> **The problem**
A word-for-word copy of the records is needed, with every picture left out.

> **Excerpted records**
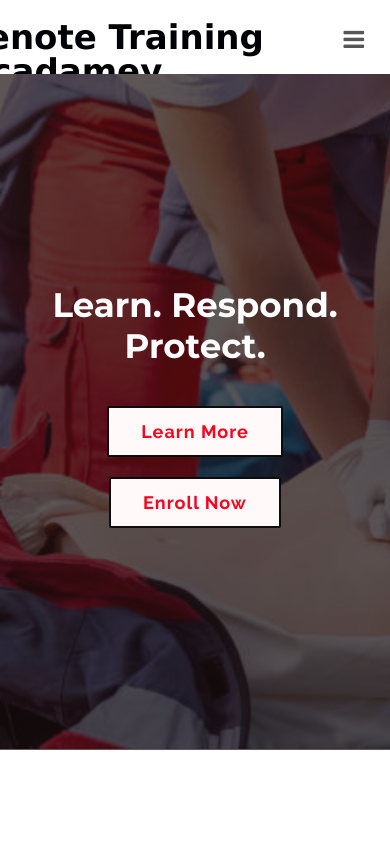
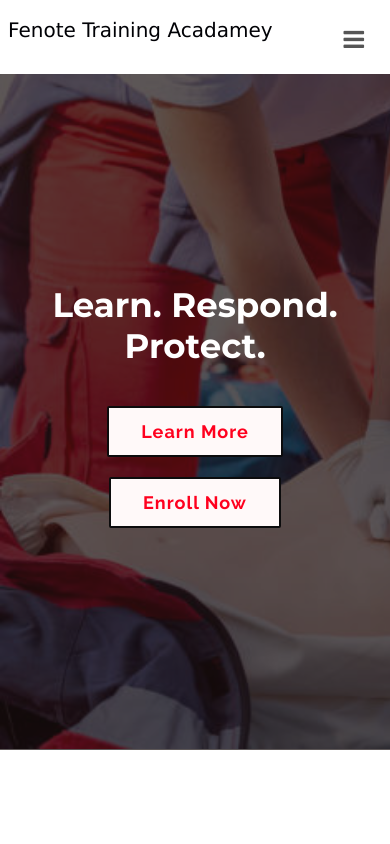
Before and after one commit to SiraYsia/FenoteTrainingAcademy, a plain HTML site: page index.html in a window 390 px wide. Shown: the top 844 px of the page. Drawn offline with nearby package versions, Linux system fonts and the light colour scheme; some packages are replaced by stand-ins of ours; files whose address does not match are found by name.

Commit message:
made comptable across phone devices

```diff
--- a/css/style.css
+++ b/css/style.css
@@ -74,15 +74,15 @@ h1, h2, h3, h4, h5, h6 {
 }
 
 #header #logo h1 {
-  font-size: 1.5rem;
+  font-size: 25px;
   margin: 0;
-  margin-left: -50px;
+  margin-left: -65px;
   color: rgb(0, 1, 5);
 
   padding: 0;
   line-height: 1;
   font-family:Verdana, Geneva, Tahoma, sans-serif;
-  font-weight: 600;
+  font-weight: 550;
 }
 
 #header #logo h1 a {
@@ -99,7 +99,9 @@ h1, h2, h3, h4, h5, h6 {
     height: 74px;
   }
   #header #logo h1 {
-    font-size: 34px;
+    font-size: 20px;
+    margin-left: -7px;
+
   }
   #header #logo img {
     max-height: 40px;
```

> **Completed exercise**
Before and after one commit to SiraYsia/FenoteTrainingAcademy, a plain HTML site: page index.html in a window 390 px wide. Shown: the top 844 px of the page. Drawn offline with nearby package versions, Linux system fonts and the light colour scheme; some packages are replaced by stand-ins of ours; files whose address does not match are found by name.

Commit message:
made comptable across phone devices

```diff
--- a/css/style.css
+++ b/css/style.css
@@ -74,15 +74,15 @@ h1, h2, h3, h4, h5, h6 {
 }
 
 #header #logo h1 {
-  font-size: 1.5rem;
+  font-size: 25px;
   margin: 0;
-  margin-left: -50px;
+  margin-left: -65px;
   color: rgb(0, 1, 5);
 
   padding: 0;
   line-height: 1;
   font-family:Verdana, Geneva, Tahoma, sans-serif;
-  font-weight: 600;
+  font-weight: 550;
 }
 
 #header #logo h1 a {
@@ -99,7 +99,9 @@ h1, h2, h3, h4, h5, h6 {
     height: 74px;
   }
   #header #logo h1 {
-    font-size: 34px;
+    font-size: 20px;
+    margin-left: -7px;
+
   }
   #header #logo img {
     max-height: 40px;
```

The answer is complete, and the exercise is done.